Beyond advertising to the real growth triggers
Derek Day laments the "endemic isolation from the norms of commercial existence" of ad agencies in the latest edition of Market Leader, the Marketing Society's excellent magazine. He makes a great point that in many cases advertising may not be the key trigger to growth. Often, its something much less sexy, such as distribution or display. And most creative agencies lack the skills and/or motivation to help solve these issues.
Here I'll talk about a couple of stories in the article that cover display and "symbolic gestures". And end with Derek's tips on how to get agencies to be more effective at helping solve such issues.
1. Display – Burts Bees
Derek explains that Burts Bees faced the problem of its products not being merchandised together, but rather separated across the different sections of the store. As the brand had limited advertising, it was missing out on the benefit of the brand's range of creams, shower gels and oils being sold together. Indeed, the brand was getting lost.
A special, eye-catching "hive" display unit was designed. And when retailers stubbornly refused to use the unit , Burts invested in research in selected stores to prove that sales were higher. Even then some stores refused to stock the brand's products together, so Burts focused on those who would. This move helped Burts grow into a $200million business.

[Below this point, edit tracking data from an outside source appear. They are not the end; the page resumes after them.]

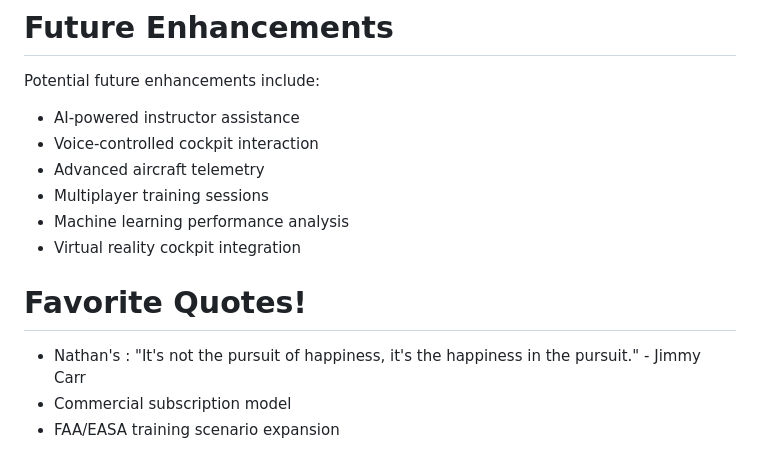
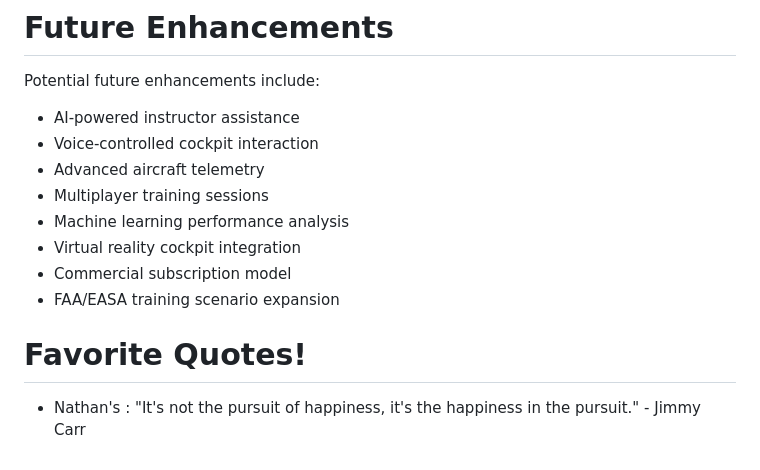
Before and after one commit to MCLELLANINTERNATIONAL/AeroResponse, a Markdown page: README.md, the part around the change. Rendered like a GitHub page.

Commit message:
Fix formatting of Favorite Quotes section in README

```diff
--- a/README.md
+++ b/README.md
@@ -237,8 +237,8 @@ Potential future enhancements include:
 - Multiplayer training sessions
 - Machine learning performance analysis
 - Virtual reality cockpit integration
+- Commercial subscription model
+- FAA/EASA training scenario expansion
 
 # Favorite Quotes!
 - Nathan's : "It's not the pursuit of happiness, it's the happiness in the pursuit." - Jimmy Carr
-- Commercial subscription model
-- FAA/EASA training scenario expansion
```
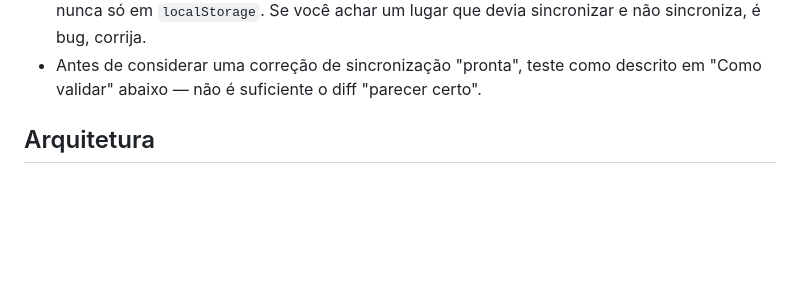
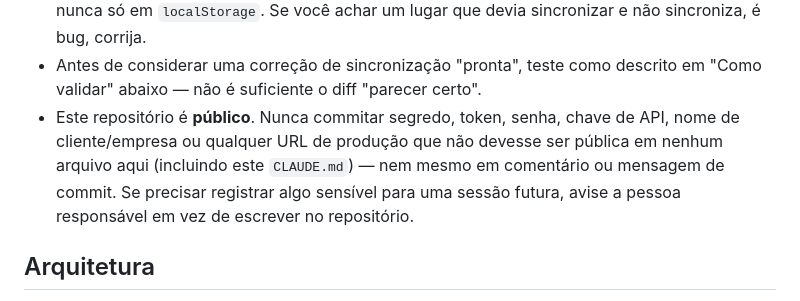
Before and after one commit to salaleadtime/leadtime-dash, a Markdown page: CLAUDE.md, the part around one of its changes. GitHub-like rendering; blank space fills up the shorter version.

```diff
--- a/CLAUDE.md
+++ b/CLAUDE.md
@@ -17,6 +17,12 @@ aqui. Concretamente, isso significa:
   você achar um lugar que devia sincronizar e não sincroniza, é bug, corrija.
 - Antes de considerar uma correção de sincronização "pronta", teste como
   descrito em "Como validar" abaixo — não é suficiente o diff "parecer certo".
+- Este repositório é **público**. Nunca commitar segredo, token, senha,
+  chave de API, nome de cliente/empresa ou qualquer URL de produção que não
+  devesse ser pública em nenhum arquivo aqui (incluindo este `CLAUDE.md`) —
+  nem mesmo em comentário ou mensagem de commit. Se precisar registrar algo
+  sensível para uma sessão futura, avise a pessoa responsável em vez de
+  escrever no repositório.
 
 ## Arquitetura
 
```
Also changed, not shown: other parts of CLAUDE.md (+63 -0 lines).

2. Symbolic gestures – Cambian
Derek's second example comes from a sector not often associated with branding – mental health care provision. Cambian provide semi-secure housing and support for people needing mental health care. Every new patient receives a "Wow!" pack in the form of a designer rucksack with a set of branded toiletries, a watch and an iPod. As Derek explains, "The aim was to send a signal to patients, to encourage them to think differently about themselves, and to staff to think differently abut the patients".
Derek calls this "a symbolic gesture", "a kind of talisman, part of the folklore of the brand". And it strikes me as being so much more effective than any amount of communication. After all, "people may doubt what you say, but they will believe what you do".
Agency of the future?
Derek ends by suggesting what the agency of the future should be offering to respond the the commercial challenges of companies today:
– Trade insight: planners who do insight not only with consumers, but also trade customers
– Truly through-the-line ideas: creative solutions to be presented showing how they work for operations, sales and HR, not just ads
– Payment for results: agencies rewarded for understanding and helping solve a broader range of business issues
In conclusion, before jumping to advertising as the answer to your growth problems, think first about other triggers to growth such as distribution, display and availability.